Monitoring physical servers and virtual machines running the Linux Operating System (OS) involves more than monitoring the availability and performance metrics of the kernel such as CPU, memory, and disk utilization. Linux is basically made up of three parts which include the kernel, the shell, and the programs. To ensure a Linux system is at its optimal performance, it is crucial to also monitor the programs and applications that run in it, the instances of an executing program, also known as processes, and the login activities.
After a Linux system has been successfully registered in IT-Conductor for monitoring, you will be able to view the Availability, Available Memory, CPU, and Disk or Filesystem utilizations from the Service Grid.
Figure 1: Linux Systems View in IT-Conductor Service Grid
Monitoring the availability of Linux Systems measures server or VM uptime over a specified period of time. In IT-Conductor, you can easily see the availability of a system by looking at the System Grid (See Figure 1). Availability is showing as GREEN which indicates that the system is available. Otherwise, it will change to 0.00% with a severity icon at the bottom.
Note: When a system is not available, all other metrics like Heartbeat, CPU I/O Wait, CPU Idle, CPU user, Load Average, Memory used, Memory Free, etc. will not show any data.

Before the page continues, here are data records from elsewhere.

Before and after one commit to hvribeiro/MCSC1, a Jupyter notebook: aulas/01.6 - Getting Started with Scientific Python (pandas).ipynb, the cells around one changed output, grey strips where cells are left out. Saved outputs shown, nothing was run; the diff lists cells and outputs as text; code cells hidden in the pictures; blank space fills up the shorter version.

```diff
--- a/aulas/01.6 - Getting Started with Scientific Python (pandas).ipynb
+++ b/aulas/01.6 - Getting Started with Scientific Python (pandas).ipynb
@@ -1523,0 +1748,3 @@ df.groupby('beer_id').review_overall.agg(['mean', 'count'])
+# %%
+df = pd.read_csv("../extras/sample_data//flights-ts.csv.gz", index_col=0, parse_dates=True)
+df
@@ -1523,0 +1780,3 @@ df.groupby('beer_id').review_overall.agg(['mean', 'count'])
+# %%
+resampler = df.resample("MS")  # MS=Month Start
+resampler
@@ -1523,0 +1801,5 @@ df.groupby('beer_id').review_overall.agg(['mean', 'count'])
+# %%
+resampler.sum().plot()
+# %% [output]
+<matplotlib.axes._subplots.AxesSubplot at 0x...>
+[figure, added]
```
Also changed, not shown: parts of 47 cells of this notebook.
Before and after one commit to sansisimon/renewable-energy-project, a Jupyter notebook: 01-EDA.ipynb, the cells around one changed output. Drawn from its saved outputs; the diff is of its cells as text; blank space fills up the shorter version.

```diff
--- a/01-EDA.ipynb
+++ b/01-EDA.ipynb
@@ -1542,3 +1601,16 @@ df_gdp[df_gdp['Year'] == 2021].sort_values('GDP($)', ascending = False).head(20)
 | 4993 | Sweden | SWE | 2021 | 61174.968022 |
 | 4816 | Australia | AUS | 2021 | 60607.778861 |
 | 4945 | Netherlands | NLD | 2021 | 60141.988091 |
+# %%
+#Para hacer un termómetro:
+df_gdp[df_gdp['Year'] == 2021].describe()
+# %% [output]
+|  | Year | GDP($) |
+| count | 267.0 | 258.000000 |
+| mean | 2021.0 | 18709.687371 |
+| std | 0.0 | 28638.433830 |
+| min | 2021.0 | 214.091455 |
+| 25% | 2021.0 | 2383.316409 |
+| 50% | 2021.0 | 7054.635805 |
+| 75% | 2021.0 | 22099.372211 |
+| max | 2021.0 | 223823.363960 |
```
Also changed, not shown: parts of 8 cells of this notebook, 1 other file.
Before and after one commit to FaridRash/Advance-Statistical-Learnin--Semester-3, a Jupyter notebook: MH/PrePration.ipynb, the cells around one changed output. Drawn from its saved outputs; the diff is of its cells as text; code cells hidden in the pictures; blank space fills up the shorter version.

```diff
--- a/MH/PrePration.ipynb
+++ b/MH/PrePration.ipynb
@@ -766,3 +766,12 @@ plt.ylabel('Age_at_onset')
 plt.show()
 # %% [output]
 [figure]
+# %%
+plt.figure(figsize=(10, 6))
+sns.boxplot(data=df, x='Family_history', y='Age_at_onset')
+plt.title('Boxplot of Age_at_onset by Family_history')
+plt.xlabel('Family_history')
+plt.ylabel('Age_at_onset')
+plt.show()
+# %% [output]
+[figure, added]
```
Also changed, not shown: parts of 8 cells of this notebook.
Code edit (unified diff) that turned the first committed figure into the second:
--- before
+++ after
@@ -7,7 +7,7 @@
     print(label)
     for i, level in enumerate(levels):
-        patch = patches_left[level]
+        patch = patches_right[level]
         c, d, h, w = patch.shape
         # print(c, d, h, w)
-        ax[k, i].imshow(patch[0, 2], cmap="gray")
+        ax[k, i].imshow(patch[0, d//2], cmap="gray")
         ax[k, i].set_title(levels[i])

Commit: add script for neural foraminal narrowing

You can also utilize the Availability Chart to see the historical availability data per system. This is helpful in scenarios where you want to investigate issues related to system availability at a certain point in time.
Figure 2: Linux System Availability Chart
Monitoring the performance of a Linux system starts with determining whether the Central Processing Unit (CPU) is at its optimal state. CPU utilization indicates how much processing power is being utilized. The higher the CPU utilization, the more work is being done by the system and the greater the potential for system instability which is why it's important to track CPU usage.
By default, the following metrics are available in the System Grid upon registering a Linux system in IT-Conductor for monitoring.
- CPU I/O Wait
- CPU Idle
- CPU User
- CPU User Peak
- Load Average
- Load Avg/CPU
You have the option to see the historical view of each of these metrics in IT-Conductor as seen below.
CPU I/O Wait is the idle time during which a system is processing I/O requests. It is usually represented as a percentage of the time it takes the CPU to wait while processing requests.
Figure 3: CPU I/O Wait
CPU Idle, on the other hand, is the time during which the system is not processing anything.
Figure 4: CPU Idle
CPU User measures the time it takes the CPU to process code or programs running in the user space.
Figure 5: CPU User
CPU User Peak measures the maximum utilization recorded at a specific point in time.
Figure 6: CPU User Peak
Load Average, as opposed to CPU User, measures the utilization of the processor in the kernel space.
Figure 7: Load Average
Load Avg/CPU is just a dimensionless representation of the Load Average where 0 indicates the lowest utilization and 1 is the highest utilization.
Figure 8: Load Average per CPU
Memory utilization indicates how much memory is being utilized by all the running services and applications in a system.
Free Memory indicates the available memory in a system.
Figure 9: Free Memory
Memory Used indicates the committed memory in use.
Figure 10: Memory Used
File systems are also monitored by IT-Conductor. The following are the metrics being monitored by default:
- Allocated Size - maximum space allocated per directory
- Available Space - available space left for use
- Mount Status - indicates that a file system is ready for use
- Used % - amount of disk space being used represented in percentage (%)
Figure 11: File Systems Utilization
Note: You also have the option to enable Process Usage, a metric that measures the utilization of certain processes. Once configured, they run periodically in the background and generate reports for each system you have enabled it for.
Hardware (HW) Inventory Report displays hardware information about the monitored Linux system. Typically, this information doesn't change that much but it may come in handy during troubleshooting or when you want to verify hardware details about a specific system.
Figure 12: HW Inventory Report